The Minister, Deputy Cowen, came to my constituency before the last election and in the St. John of God school in Celbridge he made specific promises to the well-organised media audience. He promised that the area of mental illness and learning disability would no longer be the Cinderella of the health service, even if this meant reductions in other areas of expenditure. He stated: "If I am Minister for Health any work I do will be in the area of mental handicap and learning disability". The Minister failed to deliver on his promises to the weakest and most vulnerable in our society.
On 30 October, parents in that St. John of God school were informed that respite services were discontinued. I want to read a letter to the Minister written by one of the parents concerned. It states:
My son James is 32 years old. He is profoundly handicapped i.e. doubly incontinent, has to be fed, washed, lifted and requires 24 hour care. James is wheelchair bound and recently diagnosed with cancer of his stomach. He is also an epileptic since birth.
James has had brief respite care over recent years as both of us parents have serious heart problems. I, his father have serious heart trouble and currently have to see my doctor regularly. His mother has had serious heart surgery and is also under strict doctors instructions not to overdo her workload — some chance of that in our circumstances.
We have looked after James ourselves for 32 years and saved the State a fortune. On receiving this letter from Br. Gregory last week we just sat down and cried all day — we asked ourselves — just what is happening in the Dept. of Health that will allow this nightmare for us.
Now we have no break at all.
That is not the whole story from St. Raphael's. There are 30 children in day care who should be in full residential care. Ten of those are in the acute category and there is a waiting list for both day and residential services.
Apart from St. Raphael's in Celbridge, the other organisation providing services for the mentally handicapped in County Kildare is CARE. This voluntary organisation is grossly underfunded and needs an additional £270,000 for day to day expenditure in 1998 to prevent it going into liquidation. If this pittance is not provided by the Minister now, CARE will be legally obliged to close down and discontinue day services to 380 people and residential services to 18 others. This deficit arose because the Minister did not provide any funding this year for 40 people in day services in Kildare.

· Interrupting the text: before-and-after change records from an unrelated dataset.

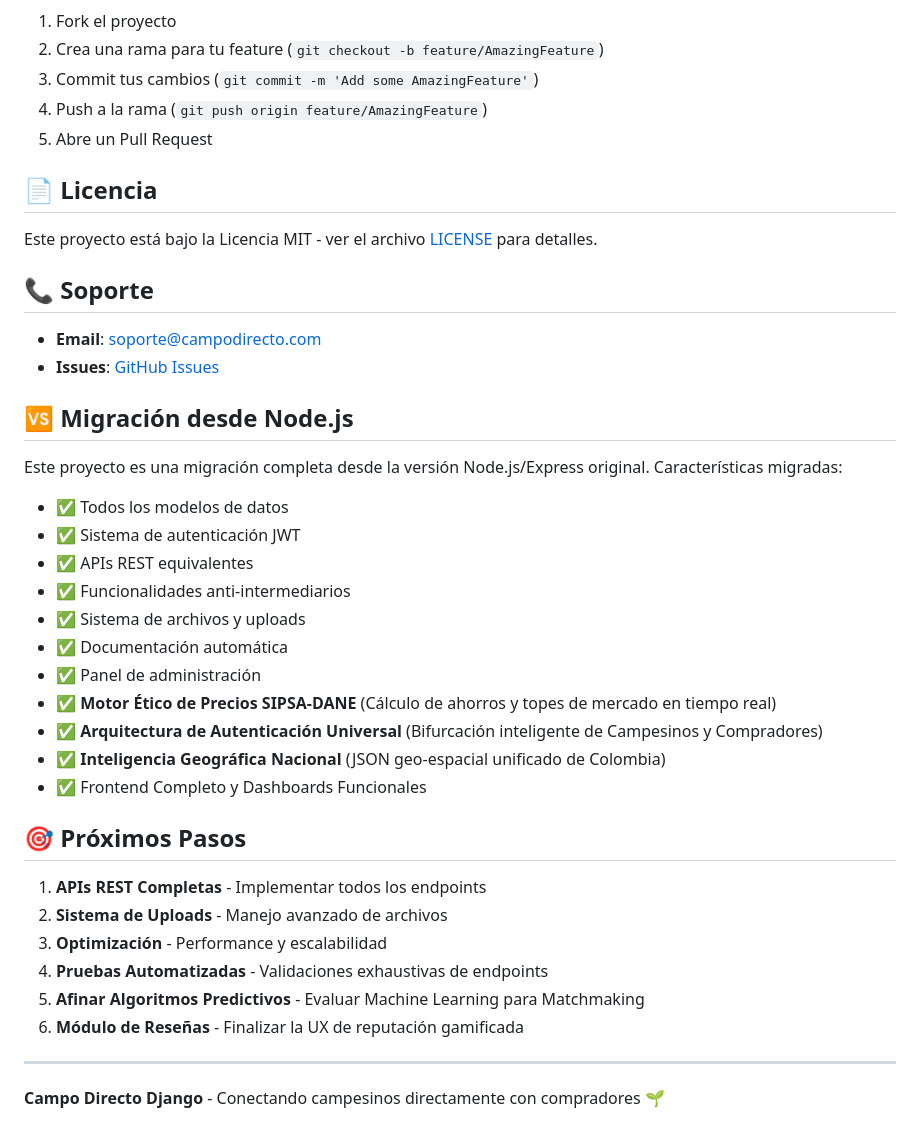
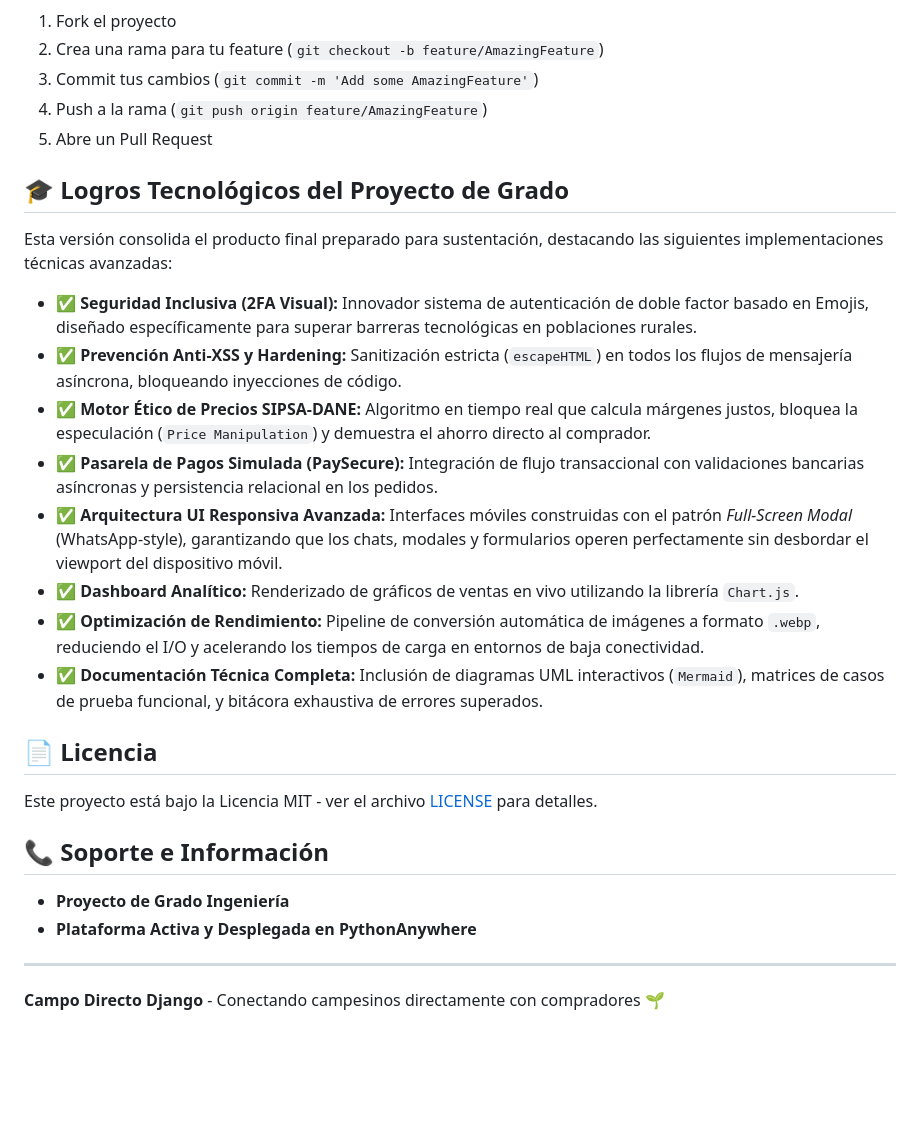
Before and after one commit to ElSantiago31/Proyecto_Grado_Campo_Directo, a Markdown page: README.md, the part around the change. GitHub-like rendering; blank space fills up the shorter version.

Commit message:
Docs: Actualizar README con logros tecnológicos finales para sustentación

```diff
--- a/README.md
+++ b/README.md
@@ -240,39 +240,27 @@ La documentación completa de la API está disponible en:
 4. Push a la rama (`git push origin feature/AmazingFeature`)
 5. Abre un Pull Request
 
+## 🎓 Logros Tecnológicos del Proyecto de Grado
+
+Esta versión consolida el producto final preparado para sustentación, destacando las siguientes implementaciones técnicas avanzadas:
+
+- ✅ **Seguridad Inclusiva (2FA Visual):** Innovador sistema de autenticación de doble factor basado en Emojis, diseñado específicamente para superar barreras tecnológicas en poblaciones rurales.
+- ✅ **Prevención Anti-XSS y Hardening:** Sanitización estricta (`escapeHTML`) en todos los flujos de mensajería asíncrona, bloqueando inyecciones de código.
+- ✅ **Motor Ético de Precios SIPSA-DANE:** Algoritmo en tiempo real que calcula márgenes justos, bloquea la especulación (`Price Manipulation`) y demuestra el ahorro directo al comprador.
+- ✅ **Pasarela de Pagos Simulada (PaySecure):** Integración de flujo transaccional con validaciones bancarias asíncronas y persistencia relacional en los pedidos.
+- ✅ **Arquitectura UI Responsiva Avanzada:** Interfaces móviles construidas con el patrón *Full-Screen Modal* (WhatsApp-style), garantizando que los chats, modales y formularios operen perfectamente sin desbordar el viewport del dispositivo móvil.
+- ✅ **Dashboard Analítico:** Renderizado de gráficos de ventas en vivo utilizando la librería `Chart.js`.
+- ✅ **Optimización de Rendimiento:** Pipeline de conversión automática de imágenes a formato `.webp`, reduciendo el I/O y acelerando los tiempos de carga en entornos de baja conectividad.
+- ✅ **Documentación Técnica Completa:** Inclusión de diagramas UML interactivos (`Mermaid`), matrices de casos de prueba funcional, y bitácora exhaustiva de errores superados.
+
 ## 📄 Licencia
 
 Este proyecto está bajo la Licencia MIT - ver el archivo [LICENSE](LICENSE) para detalles.
 
-## 📞 Soporte
+## 📞 Soporte e Información
 
-- **Email**: soporte@campodirecto.com
-- **Issues**: [GitHub Issues](https://github.com/campo-directo/django/issues)
-
-## 🆚 Migración desde Node.js
-
-Este proyecto es una migración completa desde la versión Node.js/Express original. Características migradas:
-
-- ✅ Todos los modelos de datos
-- ✅ Sistema de autenticación JWT
-- ✅ APIs REST equivalentes
-- ✅ Funcionalidades anti-intermediarios
-- ✅ Sistema de archivos y uploads
-- ✅ Documentación automática
-- ✅ Panel de administración
-- ✅ **Motor Ético de Precios SIPSA-DANE** (Cálculo de ahorros y topes de mercado en tiempo real)
-- ✅ **Arquitectura de Autenticación Universal** (Bifurcación inteligente de Campesinos y Compradores)
-- ✅ **Inteligencia Geográfica Nacional** (JSON geo-espacial unificado de Colombia)
-- ✅ Frontend Completo y Dashboards Funcionales
-
-## 🎯 Próximos Pasos
-
-1. **APIs REST Completas** - Implementar todos los endpoints
-2. **Sistema de Uploads** - Manejo avanzado de archivos
-3. **Optimización** - Performance y escalabilidad
-4. **Pruebas Automatizadas** - Validaciones exhaustivas de endpoints
-5. **Afinar Algoritmos Predictivos** - Evaluar Machine Learning para Matchmaking
-6. **Módulo de Reseñas** - Finalizar la UX de reputación gamificada
+- **Proyecto de Grado Ingeniería**
+- **Plataforma Activa y Desplegada en PythonAnywhere**
 
 ---
 
```
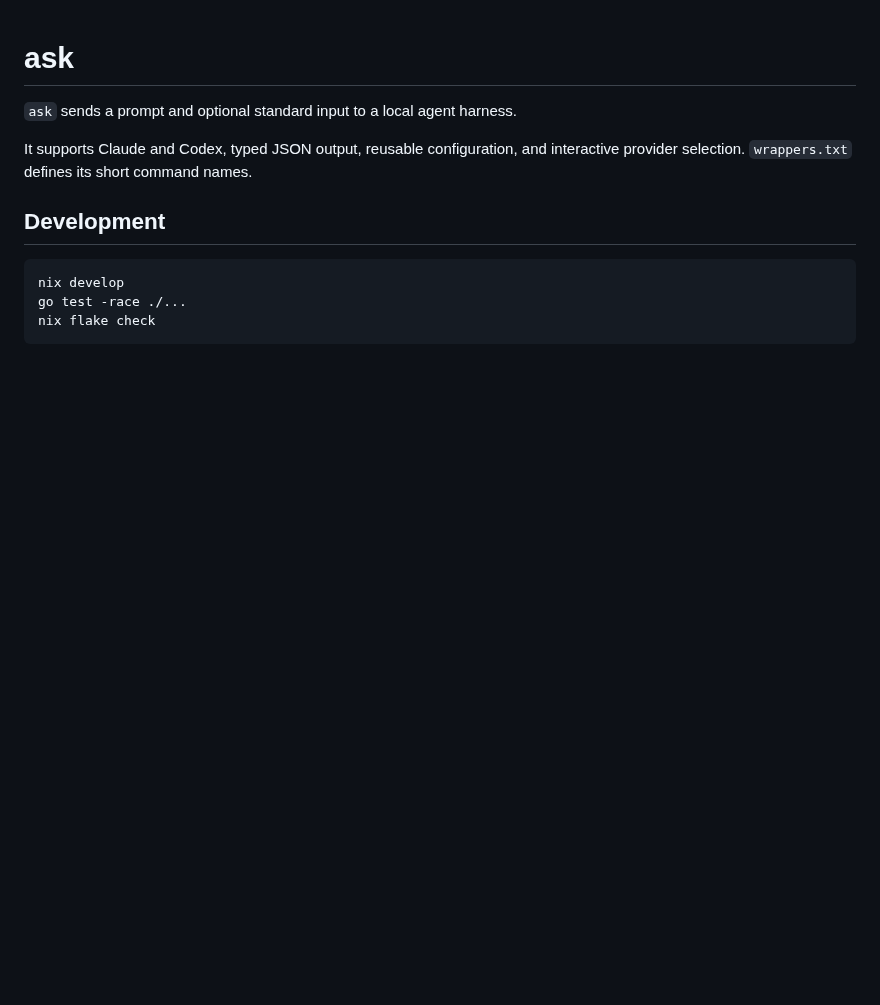
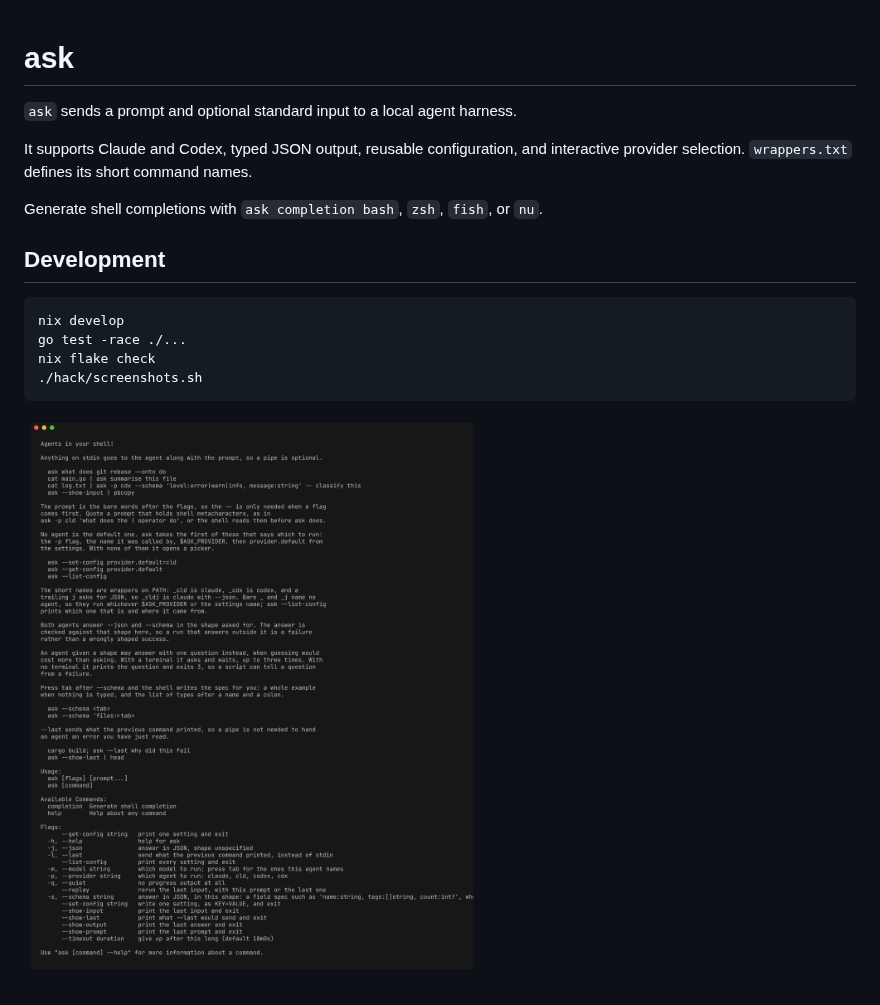
Before and after one commit to roshbhatia/ask, a Markdown page: README.md, the part around the change. GitHub-like rendering; pictures changed too: docs/ask.png (added); blank space fills up the shorter version.

Commit message:
feat: generate shell completions

````diff
--- a/README.md
+++ b/README.md
@@ -5,10 +5,15 @@
 It supports Claude and Codex, typed JSON output, reusable configuration, and
 interactive provider selection. `wrappers.txt` defines its short command names.
 
+Generate shell completions with `ask completion bash`, `zsh`, `fish`, or `nu`.
+
 ## Development
 
 ```bash
 nix develop
 go test -race ./...
 nix flake check
+./hack/screenshots.sh
 ```
+
+![Ask command help](docs/ask.png)
````
Also changed, not shown: 5 other files.
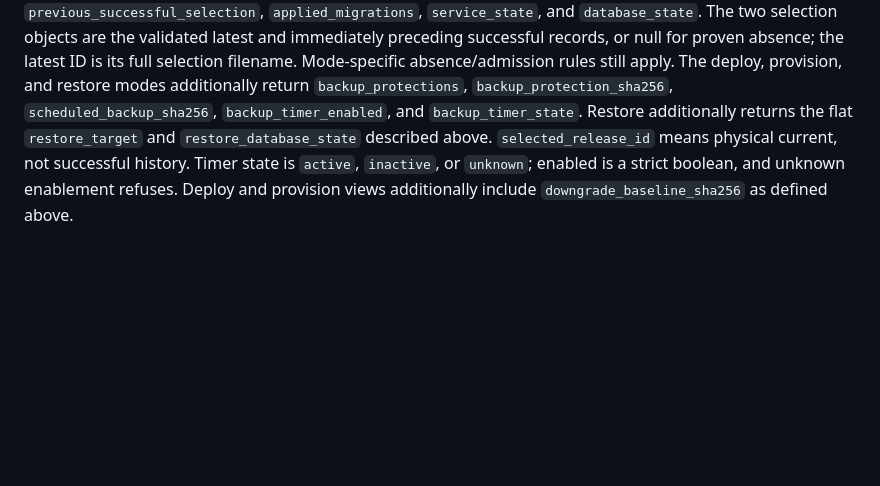
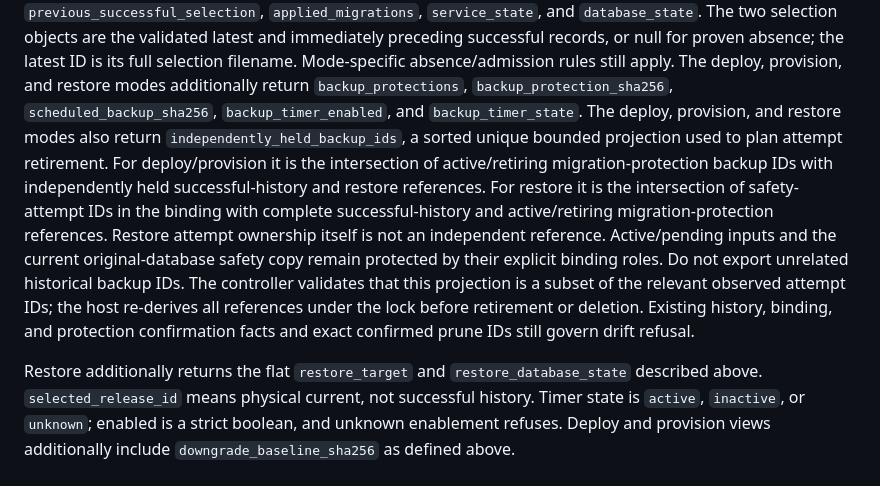
Before and after one commit to Incanus3/taskman, a Markdown page: docs/specs/2026-09-09-deploy-reconciliation-design.md, the part around the change. Drawn GitHub-style; blank space fills up the shorter version.

Commit message:
Specify bounded restore retention discovery

```diff
--- a/docs/specs/2026-09-09-deploy-reconciliation-design.md
+++ b/docs/specs/2026-09-09-deploy-reconciliation-design.md
@@ -1222,6 +1222,18 @@ the latest ID is its full selection filename. Mode-specific absence/admission ru
 The deploy, provision, and restore modes additionally return
 `backup_protections`, `backup_protection_sha256`,
 `scheduled_backup_sha256`, `backup_timer_enabled`, and `backup_timer_state`.
+The deploy, provision, and restore modes also return `independently_held_backup_ids`, a sorted
+unique bounded projection used to plan attempt retirement. For deploy/provision it is the
+intersection of active/retiring migration-protection backup IDs with independently held
+successful-history and restore references. For restore it is the intersection of safety-attempt
+IDs in the binding with complete successful-history and active/retiring migration-protection
+references. Restore attempt ownership itself is not an independent reference. Active/pending
+inputs and the current original-database safety copy remain protected by their explicit binding
+roles. Do not export unrelated historical backup IDs. The controller validates that this projection
+is a subset of the relevant observed attempt IDs; the host re-derives all references under the lock
+before retirement or deletion. Existing history, binding, and protection confirmation facts and
+exact confirmed prune IDs still govern drift refusal.
+
 Restore additionally returns
 the flat `restore_target` and `restore_database_state` described above.
 `selected_release_id` means physical current, not successful history. Timer state is
```
Also changed, not shown: docs/plans/2026-09-14-deploy-reconciliation.md (+6 -1 lines).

The Minister made a political football of the mentally handicapped before the election. If he fails to deliver to them now, he will be long remembered for that failure.